In Africa’s drylands, people are facing some of the hottest conditions on earth. The climate emergency means temperatures in this area are rising at twice the global average. With this comes less rain and an ever-spreading desert landscape. And at the sharp end of both gender inequality and climate change, its women who feel this impact the most.
To mark this year’s UNCCD Desertification and Drought Day’s theme ‘Her Land. Her Rights,’ we’re shining a light on Tree Aid’s work supporting women on the frontlines of global heating. Through advocating for land access, our projects help to put gender equality at the heart of restoration efforts.
In many areas across the Sahel, gender inequality is embodied in laws and traditions that prevent women’s access to land. As most women in rural regions earn a living through agriculture, this barrier has a huge impact on their ability to grow or sell enough food to survive.
At Tree Aid, we know that growing trees can provide a solution. How? Because trees can offer food security, a way to make an income and more fertile land for farming. But access to space is key.

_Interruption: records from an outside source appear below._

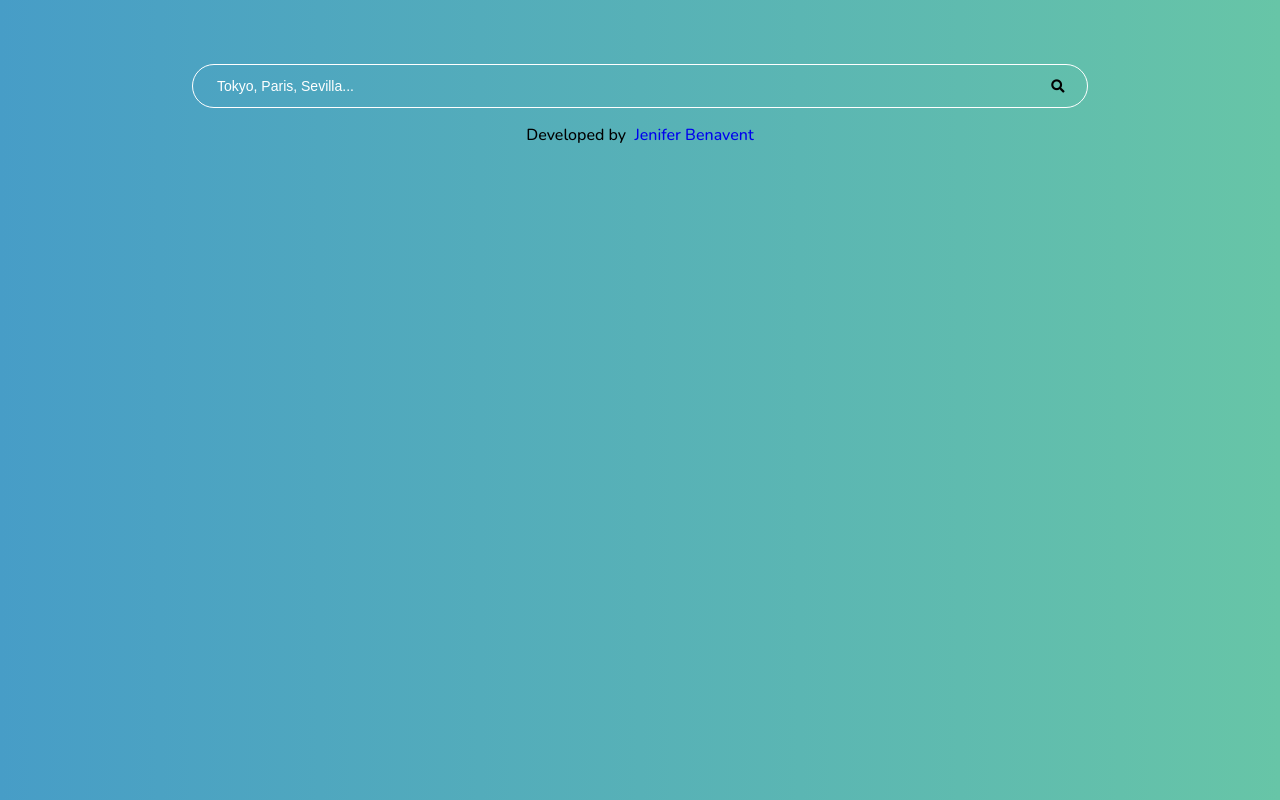
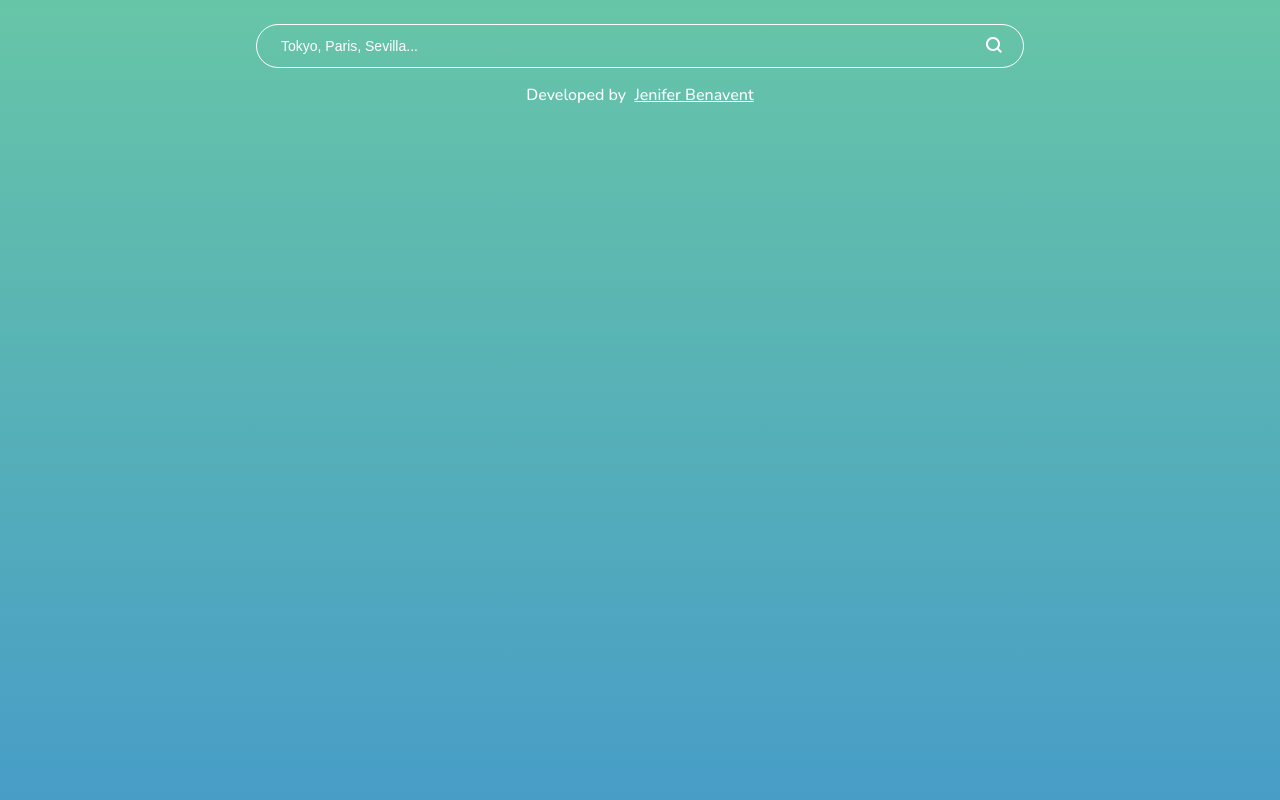
Before and after one commit to jeniferbenavent/react-weather-app, a React (Vite) app: page / in a window 1280 px wide. Built offline with nearby package versions, Linux system fonts and the light colour scheme; no server answers.

Commit message:
New search icon and other styles changes

```diff
--- a/src/components/Footer/Footer.css
+++ b/src/components/Footer/Footer.css
@@ -1,5 +1,8 @@
 .footer-p{
+  text-align: center;
+  color: white;
+}
 
-  text-align: center;
-
+.footer-link{
+  color: white;
 }
--- a/src/components/ForecastCard/ForecastCard.css
+++ b/src/components/ForecastCard/ForecastCard.css
@@ -6,8 +6,6 @@
 
 .forecast-card{
   margin-top: 5vh;
-  margin-left: 5vw;
-  margin-right: 5vw;
   padding: 40px;
   background-color: rgb(255, 255, 255);
   width: 100vw;
@@ -18,5 +16,5 @@
 .forecast-card-title{
   color: rgb(7, 7, 117);
   margin: 0;
-  margin-bottom: 34px;
+  margin-bottom: 6%;
 }
--- a/src/components/ForecastInfo/ForecastInfo.css
+++ b/src/components/ForecastInfo/ForecastInfo.css
@@ -8,4 +8,5 @@
   display: flex;
   flex-direction: column;
   align-items: center;
+  font-weight: bold;
 }
--- a/src/components/SearchBar/SearchBar.css
+++ b/src/components/SearchBar/SearchBar.css
@@ -1,5 +1,5 @@
 .search__container {
-    padding-top: 64px;
+  padding-top: 24px;
 }
 
 .search__input-container {
@@ -15,7 +15,7 @@
   line-height: 18px;
   color: white;
   border-radius: 50px;
-    border: 1px solid white;
+  border: 1.5px solid white;
   transition: all 250ms ease-in-out;
   backface-visibility: hidden;
   transform-style: preserve-3d;
--- a/src/components/SearchBar/SearchBar.tsx
+++ b/src/components/SearchBar/SearchBar.tsx
@@ -24,7 +24,7 @@ function SearchBar(props: SearchBarProps) {
       <div className="search__input-container">
         <input className="search__input" type="search" placeholder="Tokyo, Paris, Sevilla..." value={city} onInput={handleInputValueChange} />
         <button type="submit">
-          <i className="fa fa-search"></i>
+        <img src="src/assets/images/busqueda.png" alt="Search icon"/>
         </button>
       </div>
     </form>
--- a/src/components/WeatherDataCard/WeatherDataCard.css
+++ b/src/components/WeatherDataCard/WeatherDataCard.css
@@ -1,6 +1,7 @@
 .weather-card{
   display: grid;
   grid-template-columns: 1fr 1fr 1fr;
+  margin-top: 34px;
 }
 
 .weather-card-dayTime,
--- a/src/components/WeatherIcon/WeatherIcon.css
+++ b/src/components/WeatherIcon/WeatherIcon.css
@@ -4,6 +4,6 @@
 }
 
 .smallIcon{
-  width: 50px;
-  height: 50px;
+  width: 80px;
+  height: 80px;
 }
--- a/src/index.css
+++ b/src/index.css
@@ -1,9 +1,10 @@
 @import url('https://fonts.googleapis.com/css2?family=Nunito:wght@300;500&display=swap');
 
 html, body {
-  width: 70%;
+  width: 60%;
   margin: 0;
   padding: 0;
+  height: 100%;
 }
 
 :root {
@@ -13,11 +14,7 @@ html, body {
   align-items: center;
   font-family: 'Nunito', sans-serif;
   background: rgb(71,157,199);
-  background: linear-gradient(90deg, rgba(71,157,199,1) 0%, rgba(103,197,167,1) 100%);
-}
-
-a {
-  text-decoration: none;
+  background: linear-gradient(0deg, rgba(71,157,199,1) 0%, rgba(103,197,167,1) 100%);
 }
 
 a:visited {
```
Also changed, not shown: src/assets/images/busqueda.png (added). Lines whose indentation alone changed are shown as unchanged.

That’s why we work with governments, authorities, and communities to advocate for women’s rights to manage land. Through projects such as our Forest Governance initiatives in Burkina Faso, we work holistically with women and communities to provide key skills that help them to tackle poverty and earn a living through selling and harvesting tree products.
To do this, our projects focus on advocating for land rights, and training women in key skills like natural resource management, agroforestry, enterprise development, and growing cooperatives.
Elizabeth is a rural farmer from Ghana. She was 21 when she become a Tree Aid project participant. Expecting her first child at the time, she spoke to us about the effect climate change was having upon her and her community.
"The land had lost its fertility and, because of this, any time we planted we were unable to get enough yield from our farms."
Through joining Tree Aid’s Grow Hope project, Elizabeth learned how to use Assisted Natural Regeneration skills (ANR) tehcniques, which involves grafting and protecting tree saplings, which helps to make sure trees survive to maturity. With this comes higher incomes through tree products. Being a part of the project has also helped Elizabeth start saving money for the future.
"It has reduced my poverty because I am part of the Village Saving and Loans Association. I take loans from the group to support my farming activities.
And I have gained knowledge - training on the importance of trees, why we should practice assisted natural regeneration and why we should plant trees."
Across our projects, putting control into the hands of women like Elizabeth has helped our participants transform lives and land. But there is still more work to be done.
This year, Tree Aid’s spring appeal is set to scale-up planting of the Great Green Wall and help make this urgently needed vision a reality. This is our Great Green Goal.
You can join the women of the Great Green Wall and make this your Great Green Goal. Support Tree Aid to help more people like Elizabeth today.